When someone is struggling with an addiction, it is not uncommon to hear the term “polysubstance abuse.” That could also make you wonder, “What is polysubstance abuse?” When an individual is using and abusing more than one substance, they are struggling with not a substance use disorder (SUD) but polysubstance abuse disorder. Those struggling with polysubstance addiction should seek professional help designed for their needs.
At Right Step Houston, we offer a variety of treatment programs to help you or your loved one on the road to recovery. Our team of experts will create a comprehensive treatment plan tailored to each individual’s unique needs. Contact our experienced and knowledgeable staff at 1.844.768.0169 to learn more about the addiction treatment programs we offer today.
What Is the Meaning of Polysubstance Abuse?
The term polysubstance abuse is used when someone is addicted to more than one substance. It is important to note that the individual does not necessarily have to be addicted to all substances they are abusing. However, they must be addicted to at least two substances to fall under polysubstance abuse. Addictive substances that are typically part of polysubstance abuse cases include:
- Prescription drugs
While people can abuse any combination of these substances, alcohol and another substance are the most common. It is not uncommon for those struggling with alcoholism to turn to other substances to self-medicate or numb the symptoms they are experiencing. Some individuals also use prescription medication in combination with drinking alcohol. That could result in undesirable side effects and the risk of experiencing health and psychological problems.
Why Does Polysubstance Abuse Happen?
There are many contributing factors leading to what is polysubstance abuse. It is not uncommon for this issue to stem from genetics, whereby the individual has a parent or another family member suffering from addiction. Social factors also contribute to polysubstance abuse. For example, young people might receive multiple substances to try. There are also instances where individuals decide to use more than one substance because they want to enhance a single drug’s effects. Sometimes, they are also looking for a longer-lasting and more intense high.
Another contributing factor for polysubstance abuse is when someone is struggling with a type of mental health disorder different from their addiction. Individuals like this may be experiencing mental health issues, and they may use more than one substance to combat the discomfort they feel due to them. For example, when someone is suffering from high levels of anxiety or depression, they might turn to these substances to help them achieve calmness.
What Are the Signs of Polysubstance Addiction?
If you notice someone experiencing at least three of the following symptoms during a 12-month timeframe, then they might receive a diagnosis of polysubstance use disorder:
- Interference with activities – Those who use more than one substance reduce the time they typically spend on recreational, social, or work activities.
- Loss of control – This loss of power occurs when individuals use more of a substance than they intended. These users want to stop using but are struggling to do so.
- Self-harm – Individuals continue to use more than one substance despite experiencing unwanted physical and psychological issues.

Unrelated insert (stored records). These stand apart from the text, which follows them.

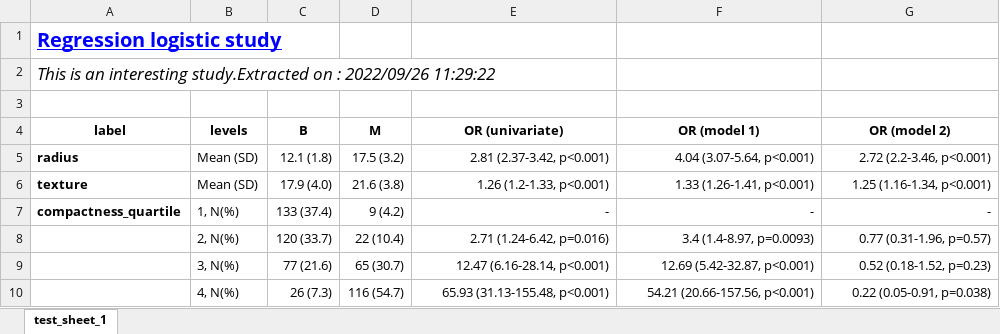
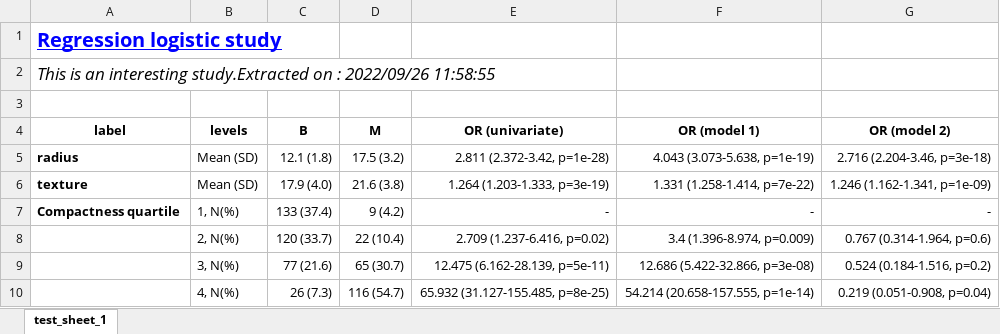
Before and after one commit to paul-bssr/titable, an Excel workbook: data/test.xlsx, sheet test_sheet_1, drawn as a sheet; values as stored, in another font and other column widths than the file's, no borders; the diff names each change by its address in the sheet, - before the commit and + after, or states it on an @@ line.

Commit message:
[save_summary_table] Adding a renaming option for variable names

```diff
--- a/data/test.xlsx (sheet test_sheet_1)
+++ b/data/test.xlsx (sheet test_sheet_1)
-A2 (label): …: 2022/09/26 11:29:22
+A2 (label): …: 2022/09/26 11:58:55
-E5 (OR (univariate)): 2.81 (2.37-3.42, p<0.001)
+E5 (OR (univariate)): 2.811 (2.372-3.42, p=1e-28)
-F5 (OR (model 1)): 4.04 (3.07-5.64, p<0.001)
+F5 (OR (model 1)): 4.043 (3.073-5.638, p=1e-19)
-G5 (OR (model 2)): 2.72 (2.2-3.46, p<0.001)
+G5 (OR (model 2)): 2.716 (2.204-3.46, p=3e-18)
-E6 (OR (univariate)): 1.26 (1.2-1.33, p<0.001)
+E6 (OR (univariate)): 1.264 (1.203-1.333, p=3e-19)
-F6 (OR (model 1)): 1.33 (1.26-1.41, p<0.001)
+F6 (OR (model 1)): 1.331 (1.258-1.414, p=7e-22)
-G6 (OR (model 2)): 1.25 (1.16-1.34, p<0.001)
+G6 (OR (model 2)): 1.246 (1.162-1.341, p=1e-09)
-A7 (label): compactness_quartile
+A7 (label): Compactness quartile
-E8 (OR (univariate)): 2.71 (1.24-6.42, p=0.016)
+E8 (OR (univariate)): 2.709 (1.237-6.416, p=0.02)
-F8 (OR (model 1)): 3.4 (1.4-8.97, p=0.0093)
+F8 (OR (model 1)): 3.4 (1.396-8.974, p=0.009)
-G8 (OR (model 2)): 0.77 (0.31-1.96, p=0.57)
+G8 (OR (model 2)): 0.767 (0.314-1.964, p=0.6)
-E9 (OR (univariate)): 12.47 (6.16-28.14, p<0.001)
+E9 (OR (univariate)): 12.475 (6.162-28.139, p=5e-11)
-F9 (OR (model 1)): 12.69 (5.42-32.87, p<0.001)
+F9 (OR (model 1)): 12.686 (5.422-32.866, p=3e-08)
-G9 (OR (model 2)): 0.52 (0.18-1.52, p=0.23)
+G9 (OR (model 2)): 0.524 (0.184-1.516, p=0.2)
-E10 (OR (univariate)): 65.93 (31.13-155.48, p<0.001)
+E10 (OR (univariate)): 65.932 (31.127-155.485, p=8e-25)
-F10 (OR (model 1)): 54.21 (20.66-157.56, p<0.001)
+F10 (OR (model 1)): 54.214 (20.658-157.555, p=1e-14)
-G10 (OR (model 2)): 0.22 (0.05-0.91, p=0.038)
+G10 (OR (model 2)): 0.219 (0.051-0.908, p=0.04)
```
Also changed, not shown: 1 other file.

- Time spent on addictive substances – These individuals spend a significant amount of time under the influence, obtaining, studying, and using substances.
- Tolerance to addictive substances – Because their usual amounts are no longer as adequate, individuals use more of one or more substances to achieve the desired effect.
When individuals stop using one or more addictive substances, they also experience withdrawal symptoms. These unwanted physical and psychological effects include anxiety, depression, headaches, insomnia, muscle aches, nausea or vomiting, sweating, and tremors.
Who Is at Risk of Developing Polysubstance Addiction?
A dependency or addiction to alcohol can put you at a heightened risk for developing polysubstance abuse. Another risk factor you must consider is if you are currently using a prescription to treat anxiety, depression, or pain. If you use one or more of these medications while drinking occasionally, that could lead to polysubstance abuse.
Those who have ADHD are also more susceptible to polysubstance abuse due to acting impulsively.
Learn More About Polysubstance Addiction Treatment at The Right Step Houston
Do you have questions about polysubstance addiction? Perhaps you are concerned that a family member could be struggling with polysubstance abuse. If this is the case, contact The Right Step Houston at 1.844.768.0169 to receive the answers to your questions and alleviate your worries.